Although the major goals of introducing global issues into language lessons are to raise consciousness and to promote socially responsible behavior, there are also several pedagogical reasons as well. Lesson materials for using global issues themes in a language classroom can and should be authentic. That is the lesson materials represent real-world issues using common vocabulary and rhetoric. The use of authentic materials in second language teaching intensifies the meaningfulness of content. Meaningful content can be a factor that facilitates the acquisition of language in content-based instruction because meaningful learning increases retention of new knowledge and information.
Use Authentic Materials
Integrate 4 skills
Content-Based/Theme Based Instruction
Inspire Independent Learners
Tips for Teachers
Perhaps, a pressing question might be, “How should a language teacher select a particular global issue for a lesson theme?” The answer to this question depends on the answer to two other questions: Who are the students? And, what are their needs?
Since the primary focus of this discussion is on language teaching, it is essential to first consider the needs of the language learner. Therefore, before selecting a global issue as a theme and before designing materials for a lesson, the language teacher needs to consider the following assumptions:
1) The younger the students are the less likely they will be able to understand abstract concepts and intricate cause-and-effect relationship involved in the detailed explanations of global issues. The teaching implication of this is to keep the content material about a particular global challenge simple and within the realm of understanding for children and young teens.
2) The lower the proficiency level, the less likely students will be able to use intricate language patterns and high level vocabulary to express opinions and ideas about global issues in the target language. The teaching implication of this is to focus more on receptive skills (reading and listening) and use materials that provide scaffolding of target language structures. It would also be useful to include visual media (pictures and videos) in order to maximize the comprehensibility of new vocabulary.
3) The greater the social distance between local issues familiar to a language learner and a global issue introduced into the language classroom, the more difficult it will be for the language learner to understand. Additionally, a lack of understanding for a lesson theme may result in a lack of interest and motivation for the language lesson. The teaching implication here is to try to connect content material about global issues to students’ lives or to local issues that are familiar to them.
4) Students do not need to understand all the intricate connections of a particular global issue to benefit from using the issue as a theme in the language classroom. The primary goal of incorporating global issues as themes into language lessons is to begin to raise students’ awareness.
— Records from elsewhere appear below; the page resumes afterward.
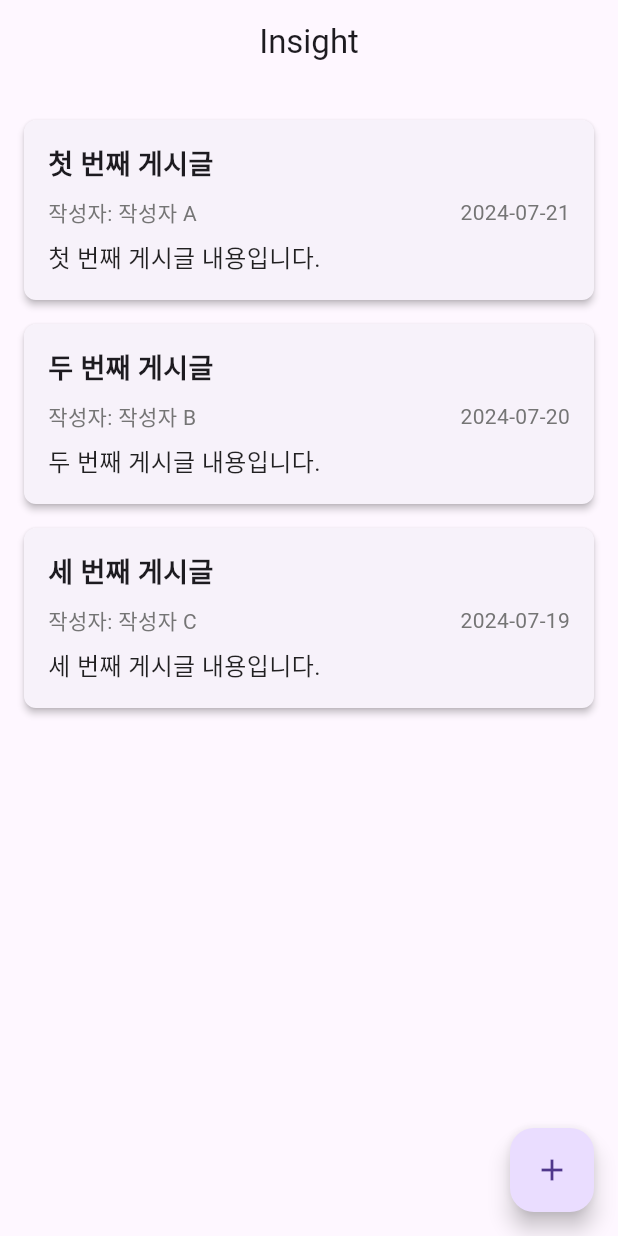
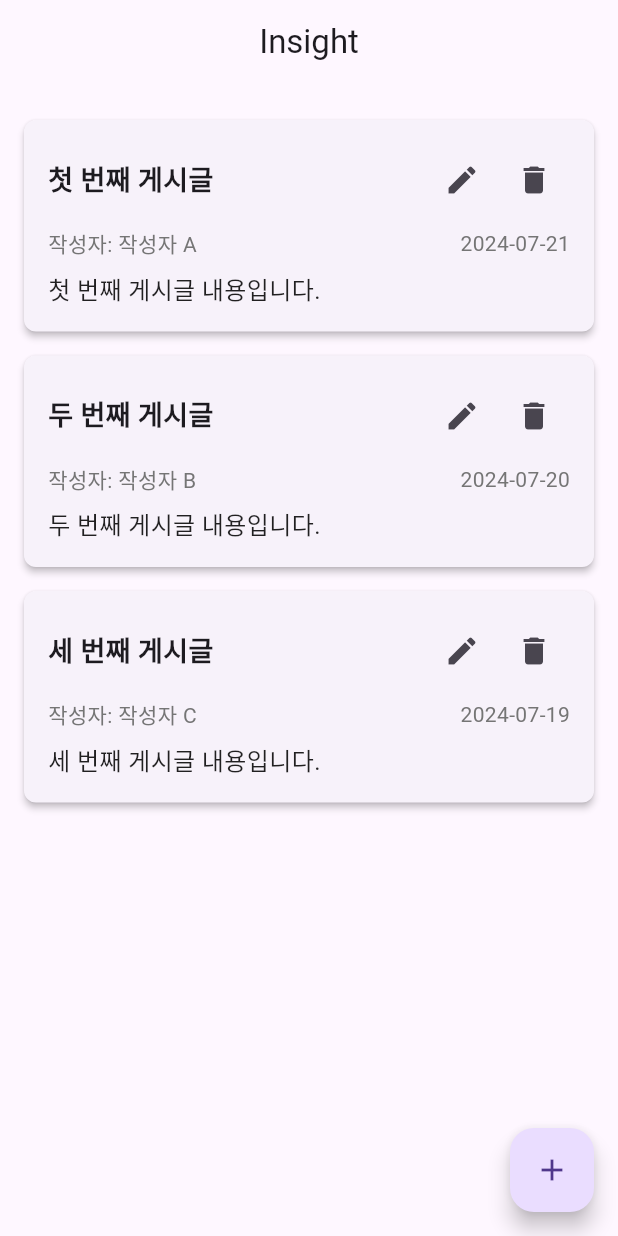
Before and after one commit to htcmw/board, a Flutter app: the screen it shows after launch, on a phone screen of 412 x 824 dp. Run offline on Flutter 3.47's test engine with Material 3 defaults, Android fonts, the phone set to English and light mode, and no system bars.

Commit message:
create edit, delete function

```diff
--- a/lib/post_item.dart
+++ b/lib/post_item.dart
@@ -5,6 +5,8 @@ class PostItem extends StatelessWidget {
   final String author;
   final String date;
   final String content;
+  final VoidCallback onEdit;
+  final VoidCallback onDelete;
 
   const PostItem({
     super.key,
@@ -12,6 +14,8 @@ class PostItem extends StatelessWidget {
     required this.author,
     required this.date,
     required this.content,
+    required this.onEdit,
+    required this.onDelete,
   });
 
   @override
@@ -27,12 +31,29 @@ class PostItem extends StatelessWidget {
         child: Column(
           crossAxisAlignment: CrossAxisAlignment.start,
           children: [
+            Row(
+              mainAxisAlignment: MainAxisAlignment.spaceBetween,
+              children: [
                 Text(
                   title,
                   style: const TextStyle(
                     fontSize: 18.0,
                     fontWeight: FontWeight.bold,
                   ),
+                ),
+                Row(
+                  children: [
+                    IconButton(
+                      icon: Icon(Icons.edit),
+                      onPressed: onEdit,
+                    ),
+                    IconButton(
+                      icon: Icon(Icons.delete),
+                      onPressed: onDelete,
+                    ),
+                  ],
+                ),
+              ],
             ),
             const SizedBox(height: 8.0),
             Row(
```
Also changed, not shown: lib/edit_post_page.dart (added, +80 -0 lines), lib/list_post_page.dart (+28 -2 lines). Lines whose indentation alone changed are shown as unchanged.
KEEP IN MIND
Try not to be judgmental.
Try to avoid over-generalizations.
You don’t have to be an expert.
Try to avoid an “us” vs. “them” or “we” vs. “you” tone.